lovers of i grandi tenori will surely want to add this
latest Naxos Gigli volume to their collection. The transfers
by Mark Obert-Thorn are up to the high standards one has come
to expect from him and there are useful – if relatively brief
– notes by Alan Blyth. Recording details are given in full.
There is rather less detail on the composers, and I have tried
to supply it above, wherever possible.
who simply want a sampler of Gigli would probably get greater
satisfaction from some of the earlier volumes in the series.
As he approached sixty Gigli’s voice very naturally began to
reveal some signs of wear and tear; some of his vocal mannerisms,
which can tend to interrupt the melodic line, had become deeply
ingrained.
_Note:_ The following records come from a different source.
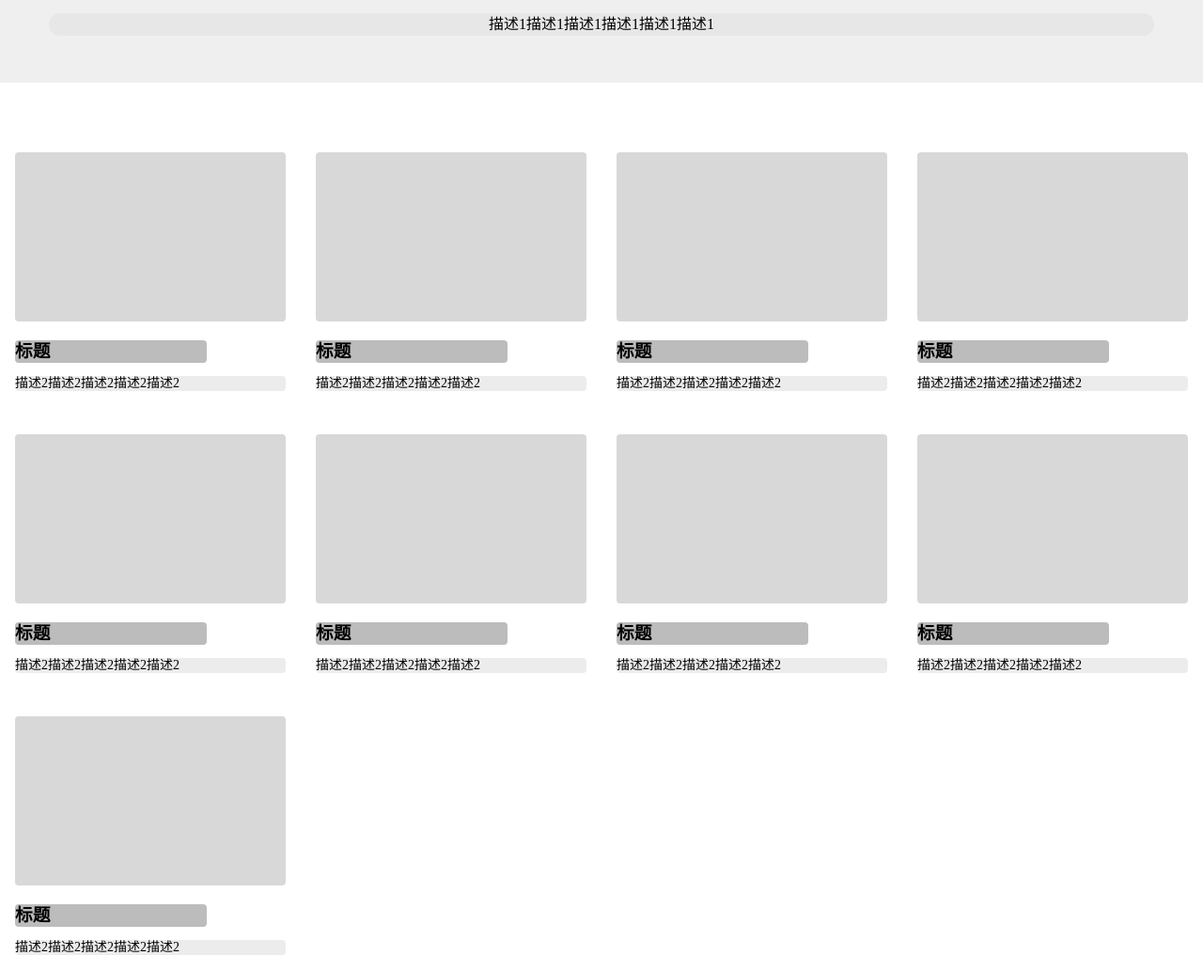
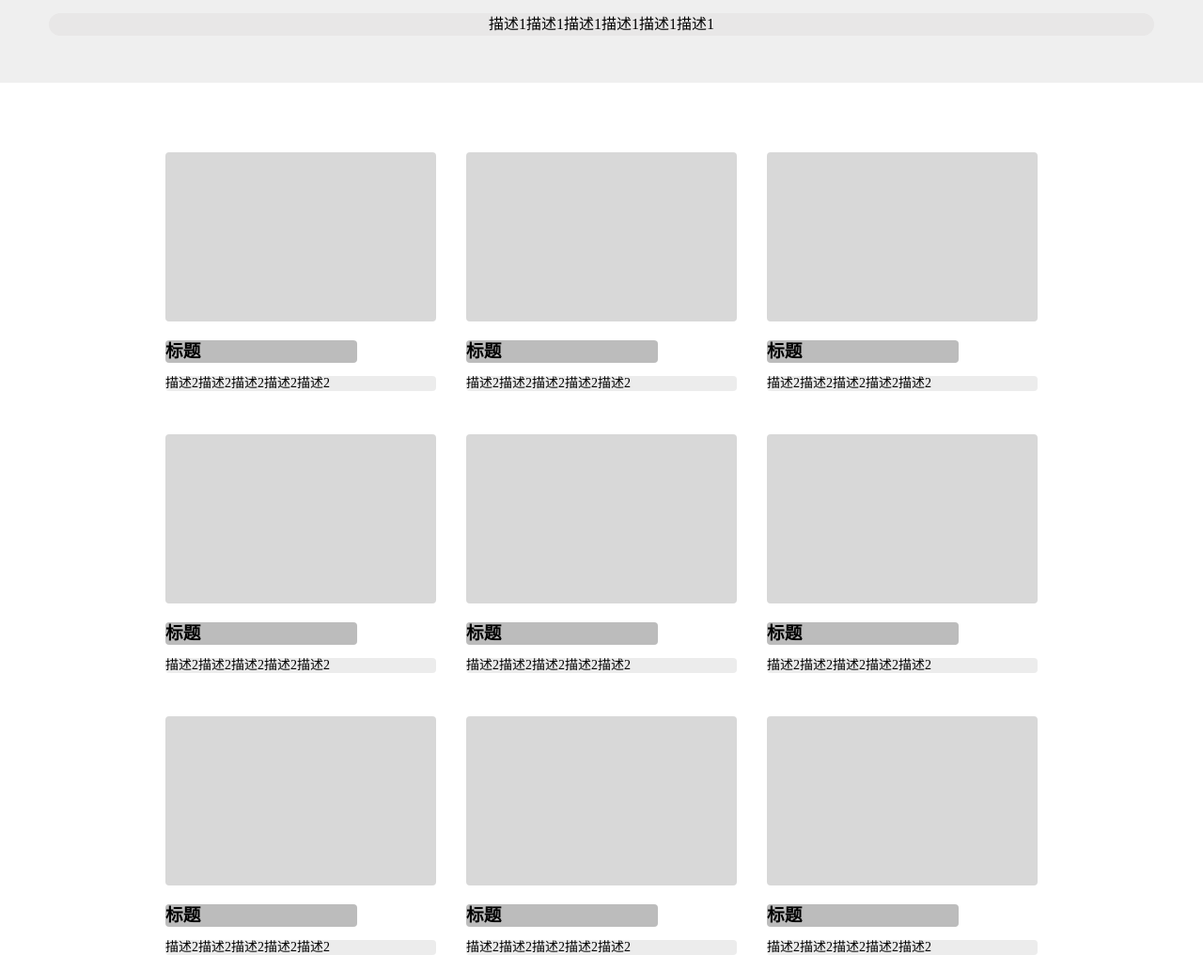
Before and after one commit to jirengu-inc/simple-page, a plain HTML site: page index.html in a window 1280 px wide. Shown: the part 400-1433 px from the top of the page at 94% size. Drawn offline with Linux system fonts and the light colour scheme.

Commit message:
完成 PC 和 宽屏 样式

```diff
--- a/style.css
+++ b/style.css
@@ -96,8 +96,20 @@ ul,ol{
     justify-content: space-between;
   }
   .products> ol> li{
-    width: 50%;
-    max-width: 288px;
+    width: calc(50% - 16px);
+    box-sizing: border-box;
+  }
+}
+@media (min-width: 1000px){
+  .products> ol> li{
+    width: calc(33.333333% - 21.333333px);
+  }
+}
+@media (min-width: 1200px){
+  .products > ol {
+    max-width: 928px;
+    margin-left: auto;
+    margin-right: auto;
   }
 }
 .products .product {
```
Nor is some of the material of the highest or most
enduring interest. For all the continued beauty of Gigli’s voice
I shan’t be in a hurry to listen again to his thoroughly sentimentalised
Ave Maria, for example. The same applies to Adeste
Fideles and Silent Night. Nor are the songs of Murray,
Brahe and Penn much to my taste – and I suspect not much to
the taste of many other contemporaries. They encourage Gigli’s
innate tendency towards the sentimental. Nor is Gigli’s English
diction entirely satisfactory.
there is, of course, much to admire and enjoy here. Even towards
the end of his career Gigli is capable of passages of extraordinary
vocal beauty and still retains much of his remarkable sonic
charisma. ‘Rachel, quand du Seigneur’ from Halévy’s La Juive
is sung with commanding eloquence and passion and the aria
from Lalo is also impressive. These two arias are sung in the
original French, while two arias from Massenet are sung in Italian.
‘Pourquoi me reveiller’, from Werther, is perhaps the
high spot of the collection, a performance in which Gigli’s
vocal control is little short of phenomenal, not least in the
pianissimo passages. Gigli rarely fails to hit the target in
Neapolitan song and those by Tosti, Cardillo, Falvo and Cittadini
will be a joy to those who, like me, enjoy this repertoire.
My only doubt concerns the wisdom of singing the first of Tosti’s
songs in English. The cancíon by the Argentinian Carlos
Lopez Buchardo is a striking piece, not often heard.
not consistently representative of Gigli at his very greatest,
but a valuable contribution to a valuable series and one which
contains enough great singing for it to give even the non-specialist
a great deal of pleasure.
see also Reviews
by Göran Forsling and Jonathan